● What you have to do:
Reproduce the whole listing, character for character.
■ ■ ■
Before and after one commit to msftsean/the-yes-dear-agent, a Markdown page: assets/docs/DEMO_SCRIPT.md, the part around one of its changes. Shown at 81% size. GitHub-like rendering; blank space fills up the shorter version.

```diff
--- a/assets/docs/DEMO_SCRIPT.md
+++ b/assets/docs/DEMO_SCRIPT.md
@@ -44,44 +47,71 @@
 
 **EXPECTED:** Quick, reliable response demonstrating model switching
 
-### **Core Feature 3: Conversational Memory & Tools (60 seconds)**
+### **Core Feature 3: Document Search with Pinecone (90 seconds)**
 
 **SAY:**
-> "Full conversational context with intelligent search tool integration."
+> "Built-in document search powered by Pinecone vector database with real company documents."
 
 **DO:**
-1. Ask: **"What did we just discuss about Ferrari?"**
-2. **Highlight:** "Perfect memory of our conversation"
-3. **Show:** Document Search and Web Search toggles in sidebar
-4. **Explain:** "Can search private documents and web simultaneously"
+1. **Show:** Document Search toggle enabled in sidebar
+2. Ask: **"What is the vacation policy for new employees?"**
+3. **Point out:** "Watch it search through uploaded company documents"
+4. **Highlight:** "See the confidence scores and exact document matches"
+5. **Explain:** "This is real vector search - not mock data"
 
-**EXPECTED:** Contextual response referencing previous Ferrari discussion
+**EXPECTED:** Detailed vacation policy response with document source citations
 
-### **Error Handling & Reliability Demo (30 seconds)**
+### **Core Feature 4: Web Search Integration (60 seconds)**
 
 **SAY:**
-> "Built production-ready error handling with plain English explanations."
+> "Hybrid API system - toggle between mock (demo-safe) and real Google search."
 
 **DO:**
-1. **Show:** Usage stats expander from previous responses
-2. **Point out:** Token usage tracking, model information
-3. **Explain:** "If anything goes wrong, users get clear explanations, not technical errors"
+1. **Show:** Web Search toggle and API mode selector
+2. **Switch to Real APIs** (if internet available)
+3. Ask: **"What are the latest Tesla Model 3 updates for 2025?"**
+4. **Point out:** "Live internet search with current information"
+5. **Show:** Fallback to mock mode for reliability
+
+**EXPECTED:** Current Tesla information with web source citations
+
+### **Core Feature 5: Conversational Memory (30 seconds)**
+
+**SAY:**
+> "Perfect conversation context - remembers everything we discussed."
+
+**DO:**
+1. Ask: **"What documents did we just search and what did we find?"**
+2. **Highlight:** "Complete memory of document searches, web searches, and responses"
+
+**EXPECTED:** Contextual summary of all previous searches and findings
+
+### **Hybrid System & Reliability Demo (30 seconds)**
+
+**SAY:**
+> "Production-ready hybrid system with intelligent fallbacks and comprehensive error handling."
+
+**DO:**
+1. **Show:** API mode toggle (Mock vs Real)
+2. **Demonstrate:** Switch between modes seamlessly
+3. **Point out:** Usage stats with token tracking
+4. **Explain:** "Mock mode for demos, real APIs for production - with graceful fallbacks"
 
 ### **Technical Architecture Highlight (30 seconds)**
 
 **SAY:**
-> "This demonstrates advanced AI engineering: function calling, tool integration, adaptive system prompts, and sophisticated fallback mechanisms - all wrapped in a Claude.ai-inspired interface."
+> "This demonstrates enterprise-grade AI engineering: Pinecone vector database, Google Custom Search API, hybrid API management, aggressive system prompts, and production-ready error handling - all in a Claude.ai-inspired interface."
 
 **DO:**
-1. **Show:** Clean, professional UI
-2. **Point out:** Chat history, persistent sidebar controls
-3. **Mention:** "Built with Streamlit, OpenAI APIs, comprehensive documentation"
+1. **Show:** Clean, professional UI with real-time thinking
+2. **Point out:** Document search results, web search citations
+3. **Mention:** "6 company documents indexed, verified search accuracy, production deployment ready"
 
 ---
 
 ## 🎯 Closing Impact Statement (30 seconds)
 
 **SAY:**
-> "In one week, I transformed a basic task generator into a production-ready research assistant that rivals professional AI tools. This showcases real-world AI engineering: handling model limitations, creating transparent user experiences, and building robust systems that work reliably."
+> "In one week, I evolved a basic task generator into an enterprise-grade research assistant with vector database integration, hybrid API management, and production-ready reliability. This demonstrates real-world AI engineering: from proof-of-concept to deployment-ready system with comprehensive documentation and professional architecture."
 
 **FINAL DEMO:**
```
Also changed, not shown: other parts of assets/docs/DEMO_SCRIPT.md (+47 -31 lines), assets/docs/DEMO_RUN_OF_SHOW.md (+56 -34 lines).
■ ■ ■
● Result of the task:
Before and after one commit to msftsean/the-yes-dear-agent, a Markdown page: assets/docs/DEMO_SCRIPT.md, the part around one of its changes. Shown at 81% size. GitHub-like rendering; blank space fills up the shorter version.

```diff
--- a/assets/docs/DEMO_SCRIPT.md
+++ b/assets/docs/DEMO_SCRIPT.md
@@ -44,44 +47,71 @@
 
 **EXPECTED:** Quick, reliable response demonstrating model switching
 
-### **Core Feature 3: Conversational Memory & Tools (60 seconds)**
+### **Core Feature 3: Document Search with Pinecone (90 seconds)**
 
 **SAY:**
-> "Full conversational context with intelligent search tool integration."
+> "Built-in document search powered by Pinecone vector database with real company documents."
 
 **DO:**
-1. Ask: **"What did we just discuss about Ferrari?"**
-2. **Highlight:** "Perfect memory of our conversation"
-3. **Show:** Document Search and Web Search toggles in sidebar
-4. **Explain:** "Can search private documents and web simultaneously"
+1. **Show:** Document Search toggle enabled in sidebar
+2. Ask: **"What is the vacation policy for new employees?"**
+3. **Point out:** "Watch it search through uploaded company documents"
+4. **Highlight:** "See the confidence scores and exact document matches"
+5. **Explain:** "This is real vector search - not mock data"
 
-**EXPECTED:** Contextual response referencing previous Ferrari discussion
+**EXPECTED:** Detailed vacation policy response with document source citations
 
-### **Error Handling & Reliability Demo (30 seconds)**
+### **Core Feature 4: Web Search Integration (60 seconds)**
 
 **SAY:**
-> "Built production-ready error handling with plain English explanations."
+> "Hybrid API system - toggle between mock (demo-safe) and real Google search."
 
 **DO:**
-1. **Show:** Usage stats expander from previous responses
-2. **Point out:** Token usage tracking, model information
-3. **Explain:** "If anything goes wrong, users get clear explanations, not technical errors"
+1. **Show:** Web Search toggle and API mode selector
+2. **Switch to Real APIs** (if internet available)
+3. Ask: **"What are the latest Tesla Model 3 updates for 2025?"**
+4. **Point out:** "Live internet search with current information"
+5. **Show:** Fallback to mock mode for reliability
+
+**EXPECTED:** Current Tesla information with web source citations
+
+### **Core Feature 5: Conversational Memory (30 seconds)**
+
+**SAY:**
+> "Perfect conversation context - remembers everything we discussed."
+
+**DO:**
+1. Ask: **"What documents did we just search and what did we find?"**
+2. **Highlight:** "Complete memory of document searches, web searches, and responses"
+
+**EXPECTED:** Contextual summary of all previous searches and findings
+
+### **Hybrid System & Reliability Demo (30 seconds)**
+
+**SAY:**
+> "Production-ready hybrid system with intelligent fallbacks and comprehensive error handling."
+
+**DO:**
+1. **Show:** API mode toggle (Mock vs Real)
+2. **Demonstrate:** Switch between modes seamlessly
+3. **Point out:** Usage stats with token tracking
+4. **Explain:** "Mock mode for demos, real APIs for production - with graceful fallbacks"
 
 ### **Technical Architecture Highlight (30 seconds)**
 
 **SAY:**
-> "This demonstrates advanced AI engineering: function calling, tool integration, adaptive system prompts, and sophisticated fallback mechanisms - all wrapped in a Claude.ai-inspired interface."
+> "This demonstrates enterprise-grade AI engineering: Pinecone vector database, Google Custom Search API, hybrid API management, aggressive system prompts, and production-ready error handling - all in a Claude.ai-inspired interface."
 
 **DO:**
-1. **Show:** Clean, professional UI
-2. **Point out:** Chat history, persistent sidebar controls
-3. **Mention:** "Built with Streamlit, OpenAI APIs, comprehensive documentation"
+1. **Show:** Clean, professional UI with real-time thinking
+2. **Point out:** Document search results, web search citations
+3. **Mention:** "6 company documents indexed, verified search accuracy, production deployment ready"
 
 ---
 
 ## 🎯 Closing Impact Statement (30 seconds)
 
 **SAY:**
-> "In one week, I transformed a basic task generator into a production-ready research assistant that rivals professional AI tools. This showcases real-world AI engineering: handling model limitations, creating transparent user experiences, and building robust systems that work reliably."
+> "In one week, I evolved a basic task generator into an enterprise-grade research assistant with vector database integration, hybrid API management, and production-ready reliability. This demonstrates real-world AI engineering: from proof-of-concept to deployment-ready system with comprehensive documentation and professional architecture."
 
 **FINAL DEMO:**
```
Also changed, not shown: other parts of assets/docs/DEMO_SCRIPT.md (+47 -31 lines), assets/docs/DEMO_RUN_OF_SHOW.md (+56 -34 lines).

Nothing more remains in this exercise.